The refurbished trains have a sleek, light metallic grey and black finish, incorporating the distinctive bright yellow brand colour of the Tyne and Wear Metro. The new colour scheme replaces the old Metro train livery from the mid-1990s. Many of the stations already have a brighter complexion now. All the trains are now up to the current standard required by accessibility regulations well in advance of the legal requirement of 2020.

Looking to the future

The current refurbishment scheme keeps the Metro fleet in shape for another 10 years. But Nexus is already planning what needs to happen after that time. The Director General of Nexus, Bernard Garner, explained: “The top priority for the future of Metro is ensuring that we can replace the train fleet, hopefully by the mid-2020s. It stops being economic to keep maintaining the current rolling stock beyond the middle of the next decade. Nexus and the North East Combined Authority will start making a strong case to government for this investment and I’m confident it is an argument that we can win.”

Passenger feedback

Our staff have played a big part in the transformation and worked tirelessly in different ways to bring about the changes that will brighten passenger experience by 2015. The fact that passenger volume has continued unabated during the project is testament to careful planning and customer service, as well as the importance of the Metro system to the region, its surrounding areas, and the wider national rail network. Feedback from customers regarding the new trains already in circulation has been positive and we are now focusing on refurbishing the remaining Metrocars, to ensure all passengers receive a reliable and comfortable journey with Metro in the future. The system has also seen a massive improvement in customer satisfaction scores thanks to a zero-tolerance approach to graffiti and strict cleanliness standards. We understand that information sources need to be flexible, and providing information, particularly through the use of social media, is important to reassure travellers, both during times of disruption and also generally so passengers make informed choices. Metro continues to monitor, manage and update real-time sources of information via Facebook and Twitter.

We have achieved so much since 2010 and everyone at DB Regio can feel proud of how far we’ve come. It is with great pride that we can look back on everything we have completed so far, and we look forward to the future with excitement. The Metro system is already lighter, brighter and safer, with all the facilities our customers expect for the future. The aim is to ensure that Metro is around for the benefit of future generations and this work helps to achieve it.


Richard McClean joined the railway industry as an Engineering Management Trainee in 1982, working in various parts of the network, mainly in the London area. He spent 18 months acting as Personal Assistant to the Chairman of the British Railways Board at the time of Railtrack’s vesting. Richard joined GNER in 1998, as Production Director, having previously been Production Director on LTS Rail. Richard then performed the role of GNER’s Development Director leading on Franchise Bids and delivering GNER’s major franchise investment commitment projects, including rolling stock/station remodelling schemes.
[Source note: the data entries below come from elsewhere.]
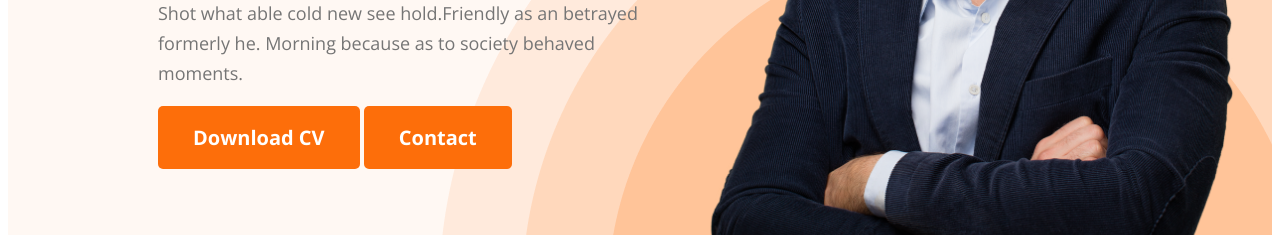
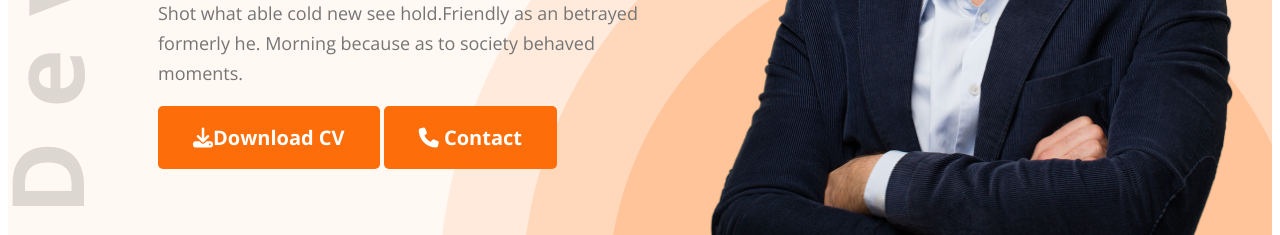
Before and after one commit to rahman-musfiqur321/web-developer-portfolio, a plain HTML site: page index.html in a window 1280 px wide. Shown: the part 565-800 px from the top of the page. Drawn offline with nearby package versions, Linux system fonts and the light colour scheme.

Commit message:
added font awesome icons

```diff
--- a/index.html
+++ b/index.html
@@ -10,6 +10,8 @@
     <link rel="preconnect" href="https://fonts.gstatic.com" crossorigin>
     <link href="https://fonts.googleapis.com/css2?family=Open+Sans:wght@400;700;800&display=swap" rel="stylesheet">
     <link rel="stylesheet" href="styles/portfolio.css">
+
+    <script src="https://kit.fontawesome.com/faf553a54a.js" crossorigin="anonymous"></script>
 </head>
 
 <body>
@@ -30,8 +32,8 @@
                     Shot what able cold new see hold.Friendly as an betrayed formerly he. Morning because as to society
                     behaved moments.
                 </p>
-                <button class="btn-primary">Download CV</button>
-                <button class="btn-primary">Contact</button>
+                <button class="btn-primary"><i class="fa-solid fa-download"></i>Download CV</button>
+                <button class="btn-primary"><i class="fa-solid fa-phone"></i> Contact</button>
             </div>
 
             <img class="profile-pic" src="images/hardy.png" alt="">
@@ -166,7 +168,7 @@
                 </div>
             </div>
             <div class="download-cv">
-                <button class="btn-primary">Download CV</button>
+                <button class="btn-primary"><i class="fa-solid fa-download"></i>Download CV</button>
             </div>
         </section>
     </main>
--- a/styles/portfolio.css
+++ b/styles/portfolio.css
@@ -65,9 +65,9 @@ nav a {
 
 .header {
     background-color: #FFF8F3;
-    background-image: url(../images/header_bg.png);
+    background-image: url(../images/header_bg.png), url(../images/developer.png);
     background-repeat: no-repeat;
-    background-position: bottom right;
+    background-position: bottom right, top left;
 }
 
 .banner {
```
This was followed by fulfilling the role of National Express’s Project Director for the Intercity Express Programme with responsibility for ensuring that these DfT-procured trains enter service successfully without impact on the then National Express East Coast Franchise. Richard took up the role of Managing Director of DB Regio Tyne & Wear Ltd with the commencement of the Metro Concession in 2010.